That is the picture that emerges from bitcoin futures listed on CME Group Inc., (CME) the biggest U.S. exchange operator. Futures are contracts that let traders bet on whether an asset—in this case, bitcoin—will rise or fall.
Hedge funds and other money managers held about 14% more bearish “short” positions in CME bitcoin futures last week than they did bullish “long” positions, according to a recent Commodity Futures Trading Commission report.
Other large traders were even more bearish. “Other reportables”—a loose category of firms that don’t necessarily manage money for outside investors—held more than three times as many short positions in bitcoin futures as long ones, the CFTC report shows.
So who is the optimist? The report shows it is mostly small investors taking the other side of the trade. Among traders with fewer than 25 bitcoin contracts, a category that likely captures many individuals placing bets in bitcoin, long wagers outnumbered short bets by 4 to 1.

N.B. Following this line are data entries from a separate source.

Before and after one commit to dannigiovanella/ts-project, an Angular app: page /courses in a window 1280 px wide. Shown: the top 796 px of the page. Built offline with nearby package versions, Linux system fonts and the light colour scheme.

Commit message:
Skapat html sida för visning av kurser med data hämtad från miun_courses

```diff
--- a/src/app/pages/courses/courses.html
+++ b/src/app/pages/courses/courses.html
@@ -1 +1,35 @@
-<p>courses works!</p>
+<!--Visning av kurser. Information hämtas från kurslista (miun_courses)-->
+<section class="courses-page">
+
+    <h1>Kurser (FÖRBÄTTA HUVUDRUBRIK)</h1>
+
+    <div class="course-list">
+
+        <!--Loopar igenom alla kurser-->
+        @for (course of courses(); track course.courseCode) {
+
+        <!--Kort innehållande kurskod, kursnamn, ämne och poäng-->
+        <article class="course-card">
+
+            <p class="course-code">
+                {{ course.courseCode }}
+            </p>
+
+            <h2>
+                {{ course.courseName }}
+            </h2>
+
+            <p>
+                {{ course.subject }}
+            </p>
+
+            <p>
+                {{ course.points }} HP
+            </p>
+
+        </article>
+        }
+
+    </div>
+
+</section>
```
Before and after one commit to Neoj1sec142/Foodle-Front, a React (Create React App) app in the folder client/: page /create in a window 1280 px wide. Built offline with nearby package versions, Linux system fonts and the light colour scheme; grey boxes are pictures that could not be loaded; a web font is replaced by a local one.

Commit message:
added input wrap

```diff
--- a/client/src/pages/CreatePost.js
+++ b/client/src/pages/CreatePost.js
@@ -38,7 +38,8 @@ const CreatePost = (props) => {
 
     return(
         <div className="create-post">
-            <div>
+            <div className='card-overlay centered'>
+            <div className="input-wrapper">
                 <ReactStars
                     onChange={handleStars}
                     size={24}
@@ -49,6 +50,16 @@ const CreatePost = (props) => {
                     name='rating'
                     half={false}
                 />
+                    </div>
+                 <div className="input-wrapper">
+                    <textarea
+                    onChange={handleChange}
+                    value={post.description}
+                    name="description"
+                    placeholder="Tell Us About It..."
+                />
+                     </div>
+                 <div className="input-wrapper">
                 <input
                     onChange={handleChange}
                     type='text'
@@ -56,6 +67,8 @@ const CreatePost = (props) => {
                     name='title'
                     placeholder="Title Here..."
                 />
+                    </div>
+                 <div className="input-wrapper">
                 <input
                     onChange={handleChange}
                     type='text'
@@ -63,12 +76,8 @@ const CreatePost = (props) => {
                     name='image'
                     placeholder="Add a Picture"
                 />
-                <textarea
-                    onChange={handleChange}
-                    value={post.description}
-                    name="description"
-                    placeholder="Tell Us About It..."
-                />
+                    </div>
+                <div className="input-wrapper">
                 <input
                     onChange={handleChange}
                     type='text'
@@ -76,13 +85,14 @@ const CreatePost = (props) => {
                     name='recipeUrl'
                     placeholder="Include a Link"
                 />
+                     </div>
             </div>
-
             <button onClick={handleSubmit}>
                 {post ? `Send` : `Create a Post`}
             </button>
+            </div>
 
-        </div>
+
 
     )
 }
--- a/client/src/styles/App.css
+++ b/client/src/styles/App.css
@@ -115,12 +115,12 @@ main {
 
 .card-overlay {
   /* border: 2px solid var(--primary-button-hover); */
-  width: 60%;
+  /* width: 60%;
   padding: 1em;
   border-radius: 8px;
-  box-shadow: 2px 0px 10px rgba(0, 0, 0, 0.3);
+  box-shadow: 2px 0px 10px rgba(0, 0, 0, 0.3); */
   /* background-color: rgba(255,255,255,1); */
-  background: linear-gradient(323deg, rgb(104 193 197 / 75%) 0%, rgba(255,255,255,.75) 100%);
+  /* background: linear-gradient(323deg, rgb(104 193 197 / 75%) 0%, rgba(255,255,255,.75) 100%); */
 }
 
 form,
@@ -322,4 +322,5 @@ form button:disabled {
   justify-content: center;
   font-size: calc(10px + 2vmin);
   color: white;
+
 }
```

“Traditional market participants may be more skeptical of [bitcoin] than millennial day traders,” said George Michalopoulos, a portfolio manager with Chicago fund manager Typhon Capital Management LLC, although he stressed that his views were speculative and that it is hard to know what is driving the CFTC’s numbers.